Another reason for constipation at this time may be dehydration. If you don’t drink enough water, you could be predisposed to constipation. During the Two-Week Test, you’ll need more water – up to three quarts or more per day. For some people, drinking gallons of water won’t prevent the intestine from absorbing too much water, making you constipated. This is partly controlled by the prostaglandin’s, which come from our dietary fats. For now, remember that a third reason many people become constipated is there is not enough oil in the diet.

Occasionally, some people will get very tired during the Two-Week Test. This can be due to a number of problems.

Ask yourself.

  • Am I drinking enough water?
  • Am I eating enough food?
  • Am I eating as often as necessary (i.e., every two to three hours)?
  • Am I eating carbohydrates without realizing it?
  • If I am not sodium sensitive, am I getting enough salt (sea salt)?
  • Am I eating enough vegetables?

All vegetables contain some carbohydrates. Except for potatoes and corn, the amounts are relatively small. Occasionally, a person is so sensitive that high-starch vegetables like carrots or squash cause symptoms.

An Overview of the Start2Health System™

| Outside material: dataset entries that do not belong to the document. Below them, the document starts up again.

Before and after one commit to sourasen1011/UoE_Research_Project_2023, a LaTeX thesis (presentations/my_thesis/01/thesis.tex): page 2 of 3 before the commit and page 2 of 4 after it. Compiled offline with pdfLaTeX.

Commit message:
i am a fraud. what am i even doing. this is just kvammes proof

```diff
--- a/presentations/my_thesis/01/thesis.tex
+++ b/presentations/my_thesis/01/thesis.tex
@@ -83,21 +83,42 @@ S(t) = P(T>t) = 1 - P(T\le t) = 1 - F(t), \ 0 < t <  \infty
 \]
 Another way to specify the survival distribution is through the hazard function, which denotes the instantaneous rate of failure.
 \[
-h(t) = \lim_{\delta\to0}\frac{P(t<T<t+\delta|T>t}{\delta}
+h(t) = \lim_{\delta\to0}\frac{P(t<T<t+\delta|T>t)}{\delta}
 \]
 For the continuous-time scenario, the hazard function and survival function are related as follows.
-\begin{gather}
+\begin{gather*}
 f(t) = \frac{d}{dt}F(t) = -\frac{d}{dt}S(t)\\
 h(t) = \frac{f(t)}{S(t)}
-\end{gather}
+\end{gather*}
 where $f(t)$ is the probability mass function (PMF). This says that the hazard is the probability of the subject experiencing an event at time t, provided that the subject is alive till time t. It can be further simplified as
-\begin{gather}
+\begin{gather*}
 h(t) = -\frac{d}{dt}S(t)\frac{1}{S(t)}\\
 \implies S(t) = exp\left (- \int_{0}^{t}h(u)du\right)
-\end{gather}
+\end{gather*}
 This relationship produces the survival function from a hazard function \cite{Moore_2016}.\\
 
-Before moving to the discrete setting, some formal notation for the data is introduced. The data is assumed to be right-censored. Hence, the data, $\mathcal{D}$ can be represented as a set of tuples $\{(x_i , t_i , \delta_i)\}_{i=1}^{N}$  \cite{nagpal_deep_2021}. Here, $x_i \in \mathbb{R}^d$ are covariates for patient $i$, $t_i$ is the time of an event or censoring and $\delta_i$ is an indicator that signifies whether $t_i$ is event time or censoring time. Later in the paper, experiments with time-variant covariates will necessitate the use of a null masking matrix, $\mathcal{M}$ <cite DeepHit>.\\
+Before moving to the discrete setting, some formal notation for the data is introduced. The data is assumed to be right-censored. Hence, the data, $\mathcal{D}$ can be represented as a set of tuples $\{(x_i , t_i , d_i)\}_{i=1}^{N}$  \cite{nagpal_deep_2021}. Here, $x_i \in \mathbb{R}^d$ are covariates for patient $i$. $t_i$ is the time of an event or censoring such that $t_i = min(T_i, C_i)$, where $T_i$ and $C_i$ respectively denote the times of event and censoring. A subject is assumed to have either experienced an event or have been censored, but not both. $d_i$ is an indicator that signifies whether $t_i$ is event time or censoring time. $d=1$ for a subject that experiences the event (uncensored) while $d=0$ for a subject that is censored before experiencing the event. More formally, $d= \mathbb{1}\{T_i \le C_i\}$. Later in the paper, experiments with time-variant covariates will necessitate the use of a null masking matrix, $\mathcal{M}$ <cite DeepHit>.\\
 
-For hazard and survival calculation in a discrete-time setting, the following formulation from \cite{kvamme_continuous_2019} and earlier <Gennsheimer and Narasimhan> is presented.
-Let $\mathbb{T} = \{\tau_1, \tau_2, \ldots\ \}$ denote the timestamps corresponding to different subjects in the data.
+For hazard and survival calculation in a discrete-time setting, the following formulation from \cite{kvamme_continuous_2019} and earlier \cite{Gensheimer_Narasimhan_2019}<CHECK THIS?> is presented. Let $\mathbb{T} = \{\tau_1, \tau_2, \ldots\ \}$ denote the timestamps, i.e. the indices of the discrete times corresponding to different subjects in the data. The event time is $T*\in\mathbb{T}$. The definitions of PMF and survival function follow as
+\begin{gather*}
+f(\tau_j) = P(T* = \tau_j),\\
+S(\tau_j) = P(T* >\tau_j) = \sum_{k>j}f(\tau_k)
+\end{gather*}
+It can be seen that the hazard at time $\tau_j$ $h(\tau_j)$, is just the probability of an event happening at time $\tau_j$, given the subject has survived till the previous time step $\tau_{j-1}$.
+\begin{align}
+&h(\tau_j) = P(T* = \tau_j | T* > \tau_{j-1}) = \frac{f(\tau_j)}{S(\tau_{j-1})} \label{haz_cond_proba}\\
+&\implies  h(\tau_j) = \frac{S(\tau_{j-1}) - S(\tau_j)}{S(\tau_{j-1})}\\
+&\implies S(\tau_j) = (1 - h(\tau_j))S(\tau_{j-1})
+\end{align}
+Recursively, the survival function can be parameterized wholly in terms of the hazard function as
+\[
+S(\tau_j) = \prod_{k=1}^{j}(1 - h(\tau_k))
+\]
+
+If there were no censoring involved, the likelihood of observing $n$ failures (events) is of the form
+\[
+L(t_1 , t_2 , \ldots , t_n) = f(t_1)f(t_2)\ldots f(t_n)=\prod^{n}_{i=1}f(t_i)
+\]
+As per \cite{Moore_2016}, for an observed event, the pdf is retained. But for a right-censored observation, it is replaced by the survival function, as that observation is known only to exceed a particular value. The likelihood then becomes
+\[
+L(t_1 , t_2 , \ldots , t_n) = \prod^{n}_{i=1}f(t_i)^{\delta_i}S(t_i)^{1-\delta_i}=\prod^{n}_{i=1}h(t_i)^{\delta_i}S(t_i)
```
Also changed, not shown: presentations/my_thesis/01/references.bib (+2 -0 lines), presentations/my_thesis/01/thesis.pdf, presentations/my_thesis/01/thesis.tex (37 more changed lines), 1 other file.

  • If indicated, do the Two Week Test to determine your level of carbohydrate intolerance
  • Follow the principles of a Basic Healthy Diet
  • Take Supplements regularly (the S2H Supplement Questionnaire will assess these for you)
  • Redo the Start2Health Supplement Questionnaire every month
  • Follow your Start2Health Exercise System™